From large student loans to finding your first apartment, young adults are hit with a number of important yet unfamiliar financial challenges right off the bat. As a result, there is still some reliance on the parents for a number of financial obligations – car insurance, phone bills, streaming services, rent, etc.
For the young adults out there, here are a few ways you can “gift” some newfound independence for Father’s Day. And Dad’s, I know, I know, you’re supposed to be the ones receiving the gifts. But we’re going to include some “teachable moments” in here as well, so you can show junior how things are done!
Personal Finance Tips to “Gift” for Father’s Day
Money In, Money Out
Around 64 percent of Americans believe that young adults should be financially independent of their parents by age 22. But in reality, only 24 percent of young adults are financially independent by that age.2
While you may be a ways away from total independence, there are things every young adult can do now to understand their financial lives better. If you haven’t already, you’ll want to start keeping track of how much money is coming in every month and how much is going out. For parents out there with youngsters, you can start this at a very young age with a small weekly allowance.
Understanding what you earn versus what you spend is as basic a lesson in personal finance as there is.
Count all income sources such as stipends from school, income from a job or money from your parents. Next, list your recurring expenses such as rent, utilities, internet, streaming services, phone bill, groceries and any other consistent monthly expenses. Now, compare the two on a monthly basis.
Are you spending more than you’re earning? That means you’ll need to either increase your income each month or reduce your spending. If you’re spending less than you’re earning, what are you doing with the leftover amount each month? Could you be putting it towards a bill your parents are paying for you? Or maybe it could be used to pad (or start) your emergency savings or an IRA.

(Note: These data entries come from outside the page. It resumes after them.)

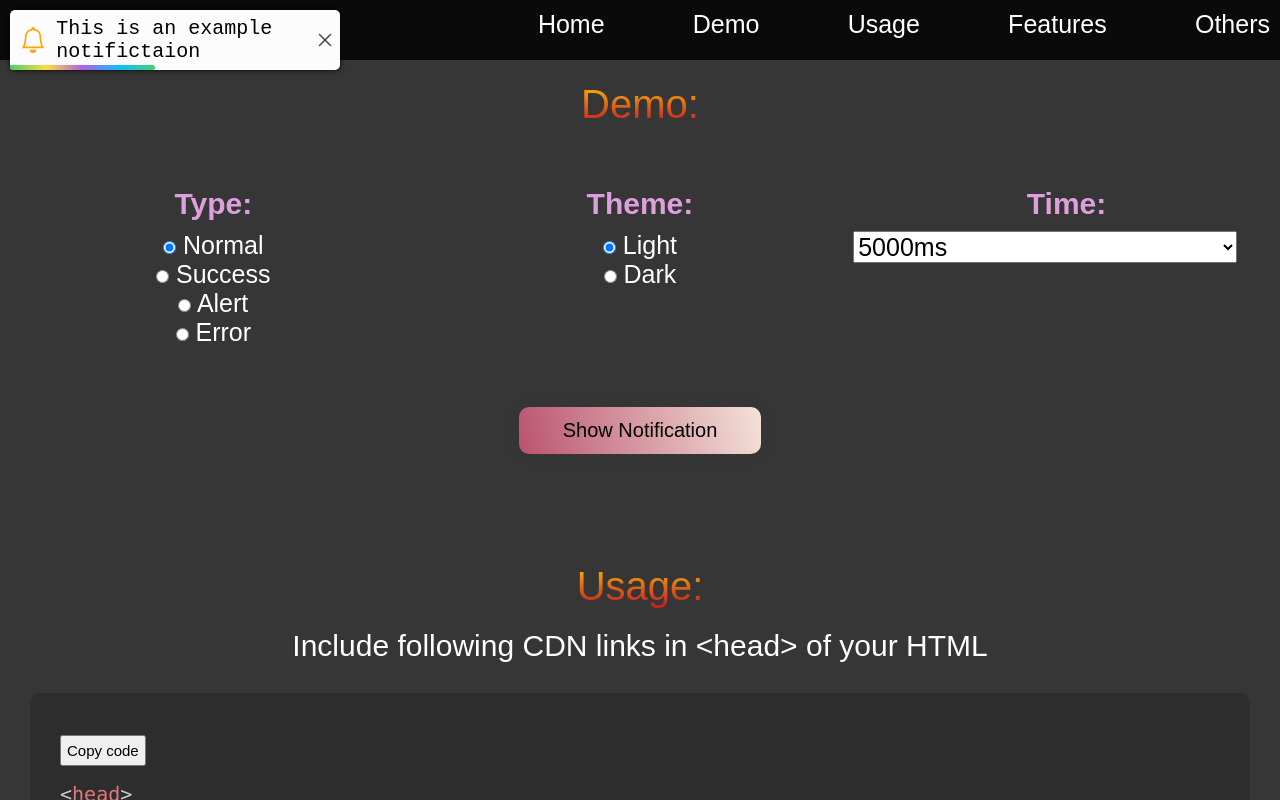
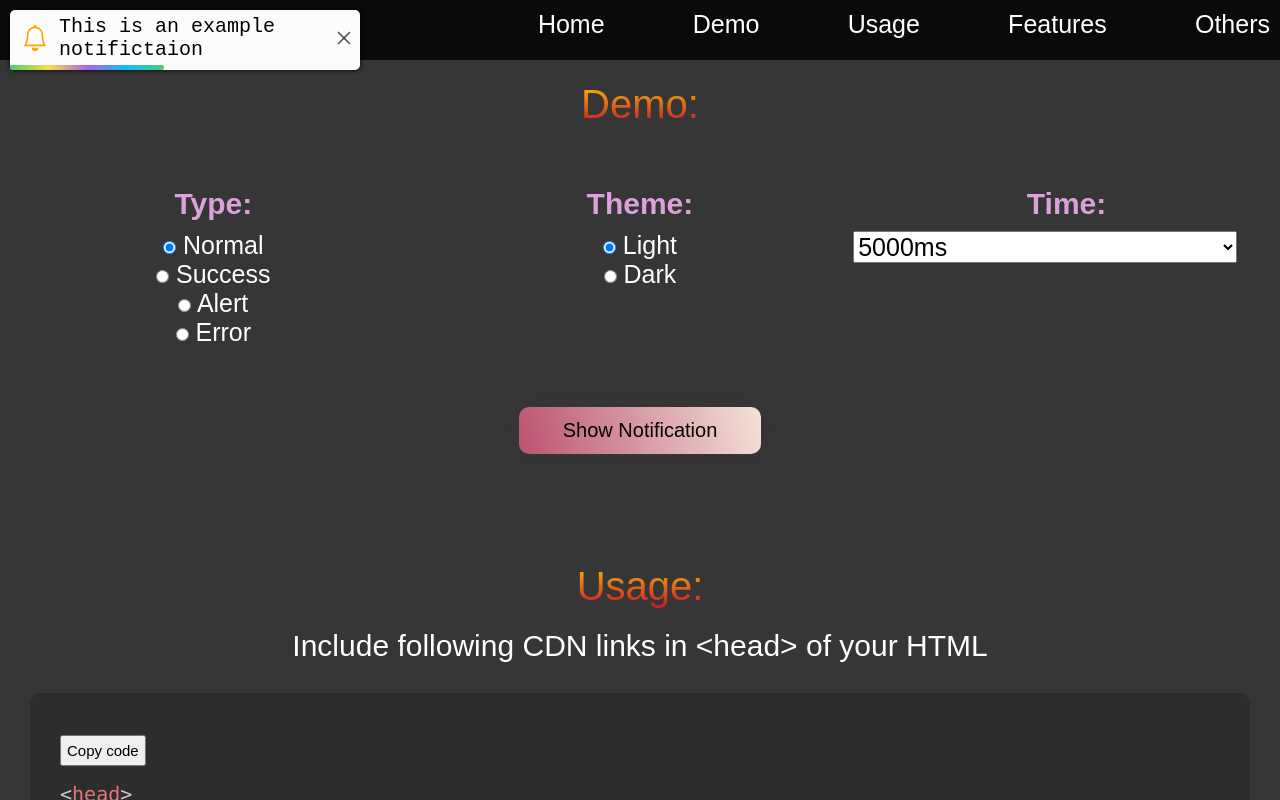
Before and after one commit to Shlok-Jain/Notification-library, a plain HTML site: page index.html in a window 1280 px wide. Both pictures are taken after a click on the button "Show Notification". Shown: the part 738-1538 px from the top of the page. Drawn offline with Linux system fonts and the light colour scheme; a web font is replaced by a local one.

Commit message:
Made it to resize with content

```diff
--- a/index.css
+++ b/index.css
@@ -39,12 +39,7 @@
 }
 
 .Notification-library-content {
-    position: absolute;
     display: flex;
-    top: 0;
-    bottom: 0;
-    left: 0;
-    right: 0;
 }
 
 .Notification-library-icon {
@@ -131,7 +126,7 @@
     z-index: 100;
 }
 
-@keyframes show {
+@keyframes showNotification-library {
     0% {
         transform: translateX(-400px);
         opacity: 0;
@@ -147,7 +142,7 @@
     }
 }
 
-@keyframes hide {
+@keyframes hideNotification-library {
     0% {
         transform: translateX(0px);
         opacity: 1;
@@ -163,7 +158,7 @@
     }
 }
 
-@keyframes loader {
+@keyframes loaderNotification-library {
     from {
         width: 100%;
     }
--- a/index.js
+++ b/index.js
@@ -88,8 +88,8 @@ class NotificationJS {
             sound.play();
         }
 
-        this.div.style.animation = `show forwards 325ms`
-        this.loader.style.animation = `loader linear forwards ${this.json.duration}ms`
+        this.div.style.animation = `showNotification-library forwards 325ms`
+        this.loader.style.animation = `loaderNotification-library linear forwards ${this.json.duration}ms`
 
 
         window.addEventListener("focus", ()=> {
@@ -142,7 +142,7 @@ class NotificationJS {
 
     }
     hide() {
-        this.div.style.animation = "hide 325ms forwards"
+        this.div.style.animation = "hideNotification-library 325ms forwards"
         setTimeout(() => {
             this.loader.style.animation = ""
             this.notification_container.remove()
```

Establish Automation (Where Possible)
A great advantage you have is the ability to leverage technology when it comes to money management. If you have a credit card, utilities or other recurring expenses, it’s likely you have the option to establish automatic payments. Doing so can take the hassle out of paying your bills manually, while also eliminating the possibility of missing a payment. Missed payments can accrue interest or incur penalties, both of which can negatively impact your financial standings.
Parents, pull your young one aside while you’re paying the bills. Whether you still physically write checks, or pay online, this is a great teachable moment. It’s important to be familiar with how to pay a bill, as it can be intimidating at first.
In addition to bill paying, you may have the option to set up automatic deposits into a savings account or retirement savings account. When you take advantage of automated savings, it takes potential hesitation or forgetfulness out of the process. After a while, you may even forget money is being diverted to a savings account. This can be an effective tool in helping you reach specific savings goals without requiring much effort on your part.
Learn About Interest
Interest is one of THE MOST crucial lessons for young adults, and parents, to understand. It can either be your best friend or your worst nightmare.
Compound interest works positively in things like investment accounts, or savings accounts that earn interest.
Interest works negatively on things like student loans, credit cards or even mortgage payments. Basically any kind of debt.
Parents, again, bring those kids aside and show them a mortgage or credit card statement. This way they can familiarize themselves with the concept of paying down debt. And how it’s, most times, principal (what you borrowed) + interest (the rate at which you borrowed).
In hopes, that they won’t be too shocked when they make their first student loan payment and see that very little goes toward the principal at first.
This Father’s Day, you may find that the best gift to give a father in your life is the gift of increased financial independence. Of course, finding financial freedom is an ongoing process and won’t happen overnight, so don’t bite off more than you can chew. In the meantime, spending quality time with your Father, or Father figure is also a great way to show how much you care.
We sure spend a lot of time with our Dad here! Thank you to all the Father’s out there!
For more ways to teach your kids about money, check out this recent post!